Here’s a little thought experiment.
You’ve been asked to rate two major national retailers on their corporate gay friendliness: Target and Walmart. Regardless of your politics and ideology, play along in the spirit of the exercise. Which would you rate higher? Which should be told to try harder? There are fabulous prizes if you get it right, so think carefully.
Click here to see if you won.
Why did every one of you get such an easy question so wrong? Well, the folks at the Human Rights Campaign—the largest, best-funded, and most powerful gay lobby in the world—tell us why in their 2017 Corporate Equality Index. For the last 15 years, the Index has annually judged and reported on leading national and transnational companies, earning gold stars for their pro-LGBT corporate policies.
Not surprising, Target got a two-thumbs-way-up rating from HRC. Of course they did: Big Red stuck its neck out at great financial and reputational cost to open up access to their lady’s bathrooms and changing rooms to any men who might want to enter.
How did Walmart do? Of course, they got gob-smacked for holding firm to essentially the same policy the state of North Carolina held last year. HRC, in this very report, strongly denounces that policy as “discriminatory” and “dangerous” to LGBT people. Despite that, however, Walmart received the same 100 percent gay-friendly rating as Target. Yes, that’s a head scratcher.
How Can Target And Walmart Both Get Perfect Scores?
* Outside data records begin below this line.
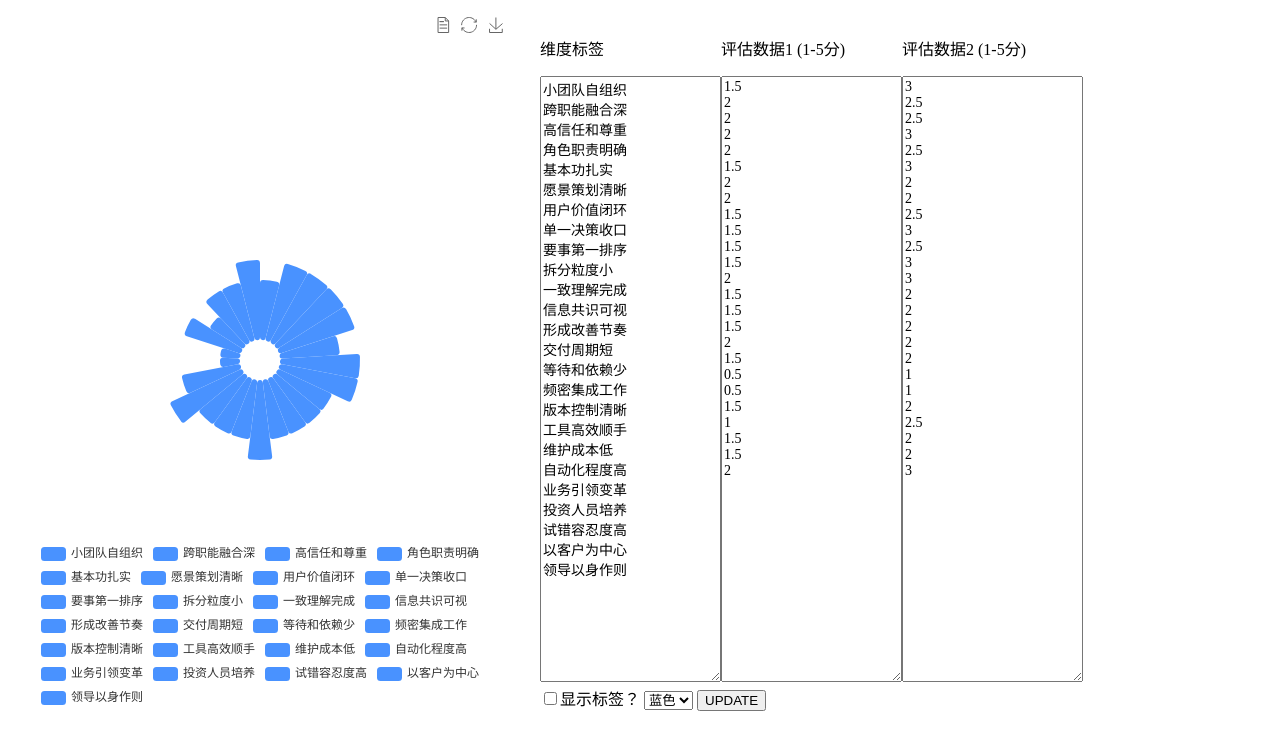
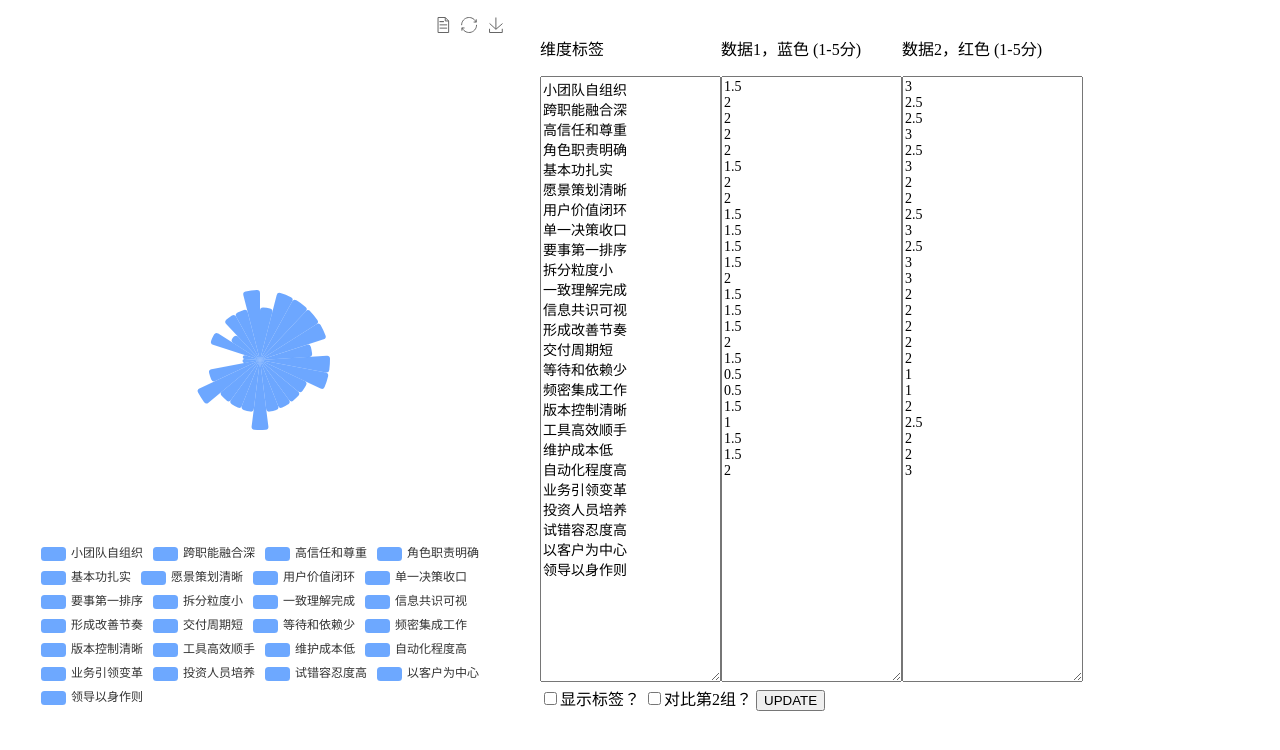
Before and after one commit to mebusw/roseType-balance-wheel-assessment-tool, a plain HTML site: page index.html in a window 1280 px wide. Drawn offline with nearby package versions, Linux system fonts and the light colour scheme.

Commit message:
control to display whether 1 or 2 diagram

```diff
--- a/index.html
+++ b/index.html
@@ -16,15 +16,11 @@
         <div id="container" style="float: left; height: 700px; width: 500px;margin: 10px;"></div>
         <div style=" margin: 20px;float: left;">
         	<div style="float: left;"><p>维度标签</p><textarea id="dimensions" style="font-family: serif; font-size: 14px; height: 600px;"></textarea></div>
-        	<div style="float: left;"><p>评估数据1 (1-5分)</p><textarea id="teamData1" style="font-family: serif; font-size: 14px;height: 600px;"></textarea></div>
-        	<div style="float: left;"><p>评估数据2 (1-5分)</p><textarea id="teamData2" style="font-family: serif; font-size: 14px;height: 600px;"></textarea></div>
+        	<div style="float: left;"><p>数据1，蓝色 (1-5分)</p><textarea id="teamData1" style="font-family: serif; font-size: 14px;height: 600px;"></textarea></div>
+        	<div style="float: left;"><p>数据2，红色 (1-5分)</p><textarea id="teamData2" style="font-family: serif; font-size: 14px;height: 600px;"></textarea></div>
         	<div>
         		<input type="checkbox" id="willShowLabel"><label for="willShowLabel">显示标签？</label>
-        		<select id="colorPicker">
-        			<option value="#4992ff">蓝色</option>
-        			<option value="#ff6e76">红色</option>
-        			<option value="#05c091">绿色</option>
-        		</select>
+        		<input type="checkbox" id="willCompareWithTeam2" ><label for="willCompareWithTeam2">对比第2组？</label>
         		<button id="update" onclick="update()">UPDATE</button>
         	</div>
         </div>
@@ -155,45 +151,21 @@ var computedData1 = [
 var option;
 var computedData1;
 var computedData2;
+var series;
+const MAX_SCORE = 5;
 
-option = {
-	    legend: {
-	        top: 'bottom'
-	    },
-	    toolbox: {
-	        show: true,
-	        feature: {
-	            mark: {show: true},
-	            dataView: {show: true, readOnly: false},
-	            restore: {show: true},
-	            saveAsImage: {show: true}
-	        }
-	    },
-	    series: [
-	        {
-	            name: '面积模式',
-	            label: {show: false},
-	            type: 'pie',
-	            radius: [20, 100],
-	            center: ['50%', '50%'],
-	            roseType: 'area',
-	            itemStyle: {
-	                borderRadius: 3
-	            },
-	            data: computedData1
-	        }
-	    ]
-	};
 
 function update() {
 	console.log("update");
 	dimensions = document.getElementById("dimensions").value.split('\n');
 	teamData1 = document.getElementById("teamData1").value.split('\n');
 	teamData2 = document.getElementById("teamData2").value.split('\n');
-	willShowLabel = document.getElementById("willShowLabel").checked;
-	var colorPicker = document.getElementById("colorPicker").value;
-	var colorArr = Array(dimensions.length).fill(colorPicker);
+	var willShowLabel = document.getElementById("willShowLabel").checked;
+	var willCompareWithTeam2 = document.getElementById("willCompareWithTeam2").checked;
 
+	var maxOfTeam1 = Math.max(...teamData1)
+	var maxOfTeam2 = Math.max(...teamData2)
+	var maxOfTeams = Math.max(maxOfTeam1, maxOfTeam2)
 
 	computedData1 = teamData1.map(function (e, i) {
 		return {value: e, name: dimensions[i]}
@@ -201,6 +173,44 @@ function update() {
 	computedData2 = teamData2.map(function (e, i) {
 		return {value: e, name: dimensions[i]}
 	});
+
+	var series = [
+	        {
+	            name: 'team1',
+	            label: {show: willShowLabel},
+	            type: 'pie',
+	            radius: [0, maxOfTeam1/MAX_SCORE*70 + '%'],
+	            center: ['50%', '50%'],
+	            roseType: 'area',
+	            itemStyle: {
+	                borderRadius: 3,
+	                color: "#4992ffcc" //Blue
+	            },
+	            z: 10,
+	            data: computedData1
+	        }
+	    ]
+	console.log(willCompareWithTeam2);
+	console.log(series);
+
+	if (willCompareWithTeam2) {
+		series.splice(0, 0,
+			{
+	            name: 'team2',
+	            label: {show: willShowLabel},
+	            type: 'pie',
+	            radius: [0, maxOfTeam2/MAX_SCORE*70 + '%'],
+	            center: ['50%', '50%'],
+	            roseType: 'area',
+	            itemStyle: {
+	                borderRadius: 3,
+	                color: "#ff6e76ff" //Red
+	            },
+	            z: -10,
+	            data: computedData2
+	        }
+	    )
+	}
 
 	option = {
 	    legend: {
@@ -215,29 +225,18 @@ function update() {
 	            saveAsImage: {show: true}
 	        }
 	    },
-	    series: [
-	        {
-	            name: '面积模式',
-	            label: {show: willShowLabel},
-	            type: 'pie',
-	            radius: [20, 100],
-	            center: ['50%', '50%'],
-	            roseType: 'area',
-	            itemStyle: {
-	                borderRadius: 3
-	            },
-	            data: computedData1
-	        }
-	    ],
-	    color: colorArr
-	};
+	    series: series
 
-	myChart.setOption(option);
+	}
+
+	if (option && typeof option === 'object') {
+		myChart.setOption(option);
+	}
+
 }
 
-if (option && typeof option === 'object') {
-    update();
-}
+update();
+
 
         </script>
     </body>
```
First, let’s review just what “100 percent” means. One couldn’t have done any better at being gay- and trans-friendly. It means both Target and Walmart equally hit the top, rung the bell, rocked the Casbah on the matter. It means they met every single non-discrimination policy and criteria set out by the HRC.
So, how could Walmart and Target both receive a 100 percent rating while having two very different bathroom and changing room facility policies—not to mention Target’s cherry-on-top gender-neutral toy department? Of course, this is the elephant-in-the-room question, given that degendering bathrooms was unarguably the biggest LGBT beachhead last year.
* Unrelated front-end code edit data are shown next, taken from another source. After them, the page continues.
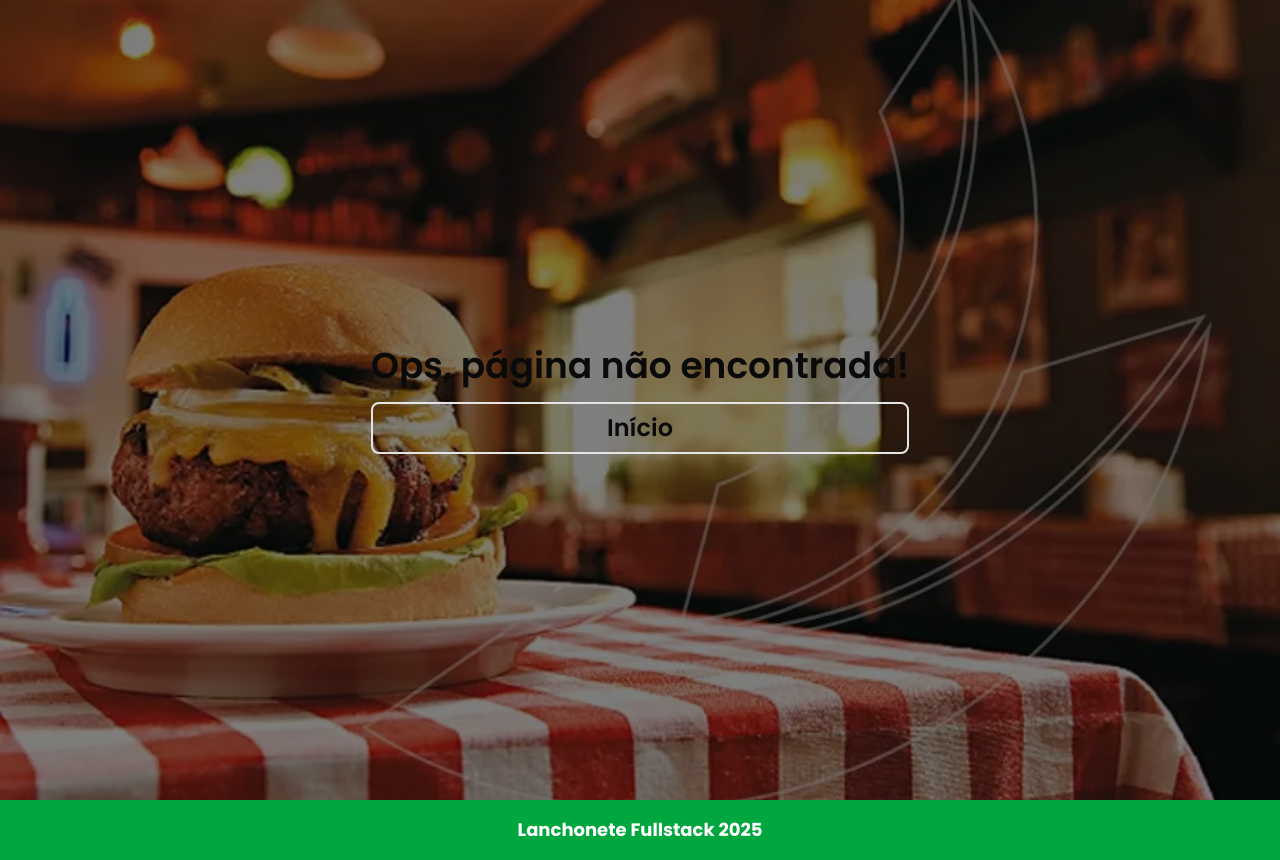
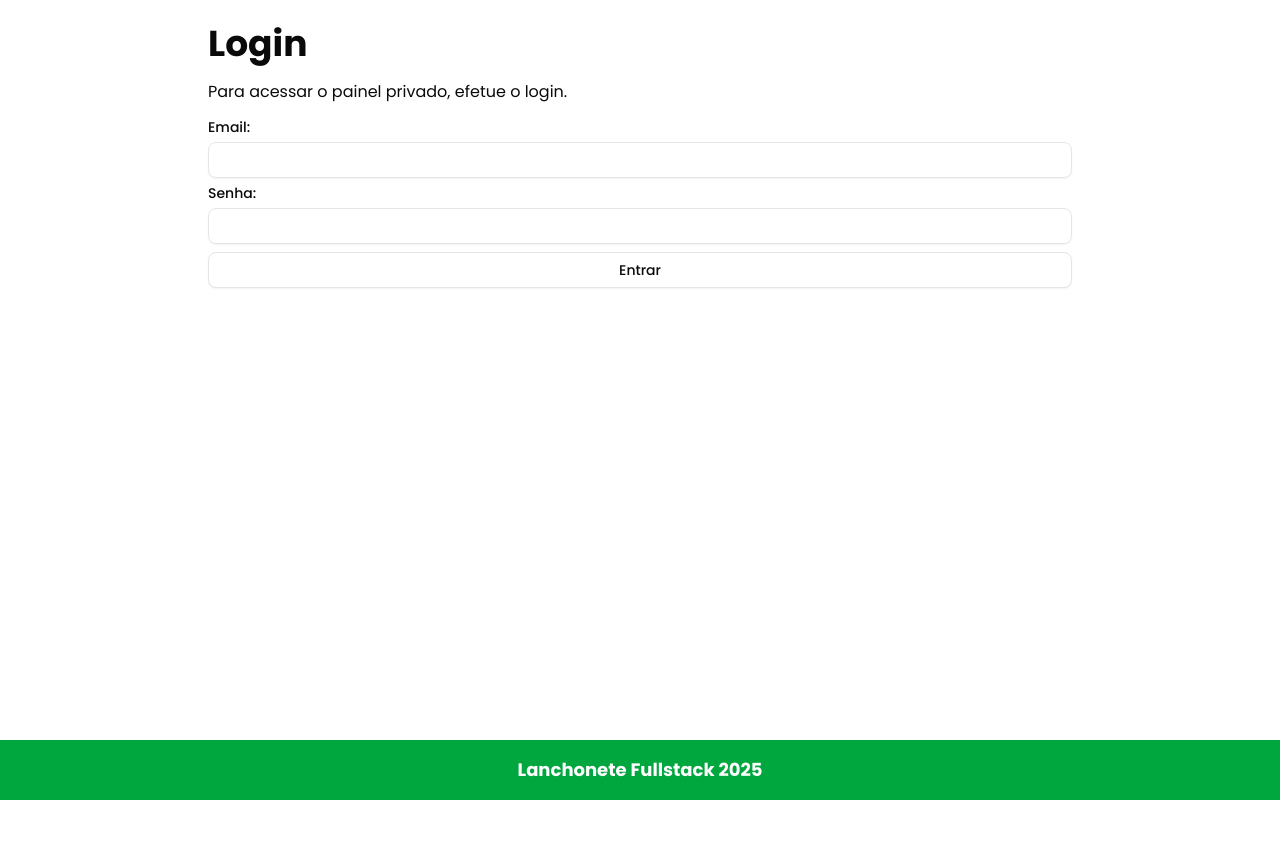
Before and after one commit to joseisaacpy/lanchonete-page, a Next.js app: page /login in a window 1280 px wide. Before the commit this address had no page. After the commit the page ends 800 px from the top, so only its background shows below. Built offline with nearby package versions, Linux system fonts and the light colour scheme.

Commit message:
feat(login): criar página de login com uso da api

```diff
--- /dev/null
+++ b/app/(public)/login/page.tsx
@@ -0,0 +1,84 @@
+"use client";
+
+import { Label } from "@/components/ui/label";
+import { toast } from "sonner";
+import { Input } from "@/components/ui/input";
+import { Button } from "@/components/ui/button";
+import { useState } from "react";
+
+export default function Login() {
+  //   estado para o formulário
+  const [form, setForm] = useState({
+    email: "",
+    senha: "",
+  });
+
+  //   função para lidar com o envio do formulário / login
+  const handleLogin = async (e: React.FormEvent<HTMLFormElement>) => {
+    try {
+      // previne o reload da pagina
+      e.preventDefault();
+
+      // se o email ou senha estiverem vazios, retorna um erro
+      if (!form.email || !form.senha) {
+        toast.error("Preencha todos os campos obrigatórios");
+        return;
+      }
+
+      // faz o POST
+      const response = await fetch("/api/login", {
+        method: "POST",
+        headers: {
+          "Content-Type": "application/json",
+        },
+        body: JSON.stringify(form),
+      });
+
+      // pega os dados da requisição e transforma em json
+      const data = await response.json();
+
+      // se der erro, retorna um erro
+      if (!response.ok) {
+        toast.error(data.error);
+        return;
+      }
+
+      // mensagem de sucesso
+      toast.success("Login efetuado com sucesso!");
+
+      // redireciona para o painel privado
+      window.location.href = "/categorias";
+    } catch (error) {
+      console.error(error);
+    }
+  };
+  return (
+    <section className="section-container">
+      <h1 className="h1-title">Login</h1>
+      <p>Para acessar o painel privado, efetue o login.</p>
+      <form onSubmit={handleLogin} className="flex flex-col gap-2">
+        <div className="flex flex-col gap-2">
+          <Label htmlFor="email">Email:</Label>
+          <Input
+            id="email"
+            type="email"
+            value={form.email}
+            onChange={(e) => setForm({ ...form, email: e.target.value })}
+          />
+        </div>
+        <div className="flex flex-col gap-2">
+          <Label htmlFor="senha">Senha:</Label>
+          <Input
+            id="senha"
+            type="password"
+            value={form.senha}
+            onChange={(e) => setForm({ ...form, senha: e.target.value })}
+          />
+        </div>
+        <Button type="submit" variant="outline" className="cursor-pointer">
+          Entrar
+        </Button>
+      </form>
+    </section>
+  );
+}
```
The answer is simple. HRC didn’t include trans-bathroom access as an essential LGBT right in its corporate index and it never has. Never. The topic only received a brief mention in this year’s entire report and was listed as merely optional. This, given their report explicitly ensures us,
The HRC Foundation continually examines the criteria and gathers input to guide the future of the criteria [for our ratings]:
- The changing landscape of legal protections for LGBT employees
and their families, both federally and from state to state, and
- Emerging best practices to meet the needs of LGBT employees and
ensure that LGBT employees are treated fairly in the workplace.
Trans Bathroom Access Isn’t Yet Considered ‘Best Practice’
This year’s report, and any prior report, does not consider trans-bathroom access to be a “best practice” in treating LGBT employees fairly in the workplace. Should this omission earn them angry rebukes and name-calling from the glitterati? Should they receive boycotts from massive corporations, such as was rained down upon North Carolina? There’s little meaningful difference between North Carolina saying gender neutral bathrooms are not allowed in state-owned buildings, and the biggest gay advocacy group saying they are not really required. HRC is much too careful and sophisticated for this to be a mere oversight.
What’s more, this year’s report has an entire section listing criteria changes and adjustments for coming years’ reports. No bathroom policy is among them. This, despite their boast that “the most significant progress in the [Corporate Equality Index 2017] has been the wide-scale adoption of transgender inclusive initiatives across businesses.”
Seriously? What does it say to trans folks that the “fundamental right” and “personal dignity” of bathroom access we’ve heard so much about was not worthy of inclusion in their “wide-scale” criteria? Insult to injury. The trans community can only feel stiffed once again by HRC.
What if it’s merely an honest oversight? This is certainly possible, given that these things being termed “fundamental human rights” for LGBT people are being created so quick and freely that it’s impossible to keep up with them. Access to transgender surgery has only been presented as a right in the past few years. Our time’s most forward thinking minds—eminent law experts such as Bill and Hillary Clinton and Barack Obama—only recently realized that gay marriage was an inherent constitutional right essential for human dignity. HRC seems yet to appreciate the same regarding bathrooms.
But who can really blame them? When an ideology is making things up as it goes along, it’s easy for anyone to get confused.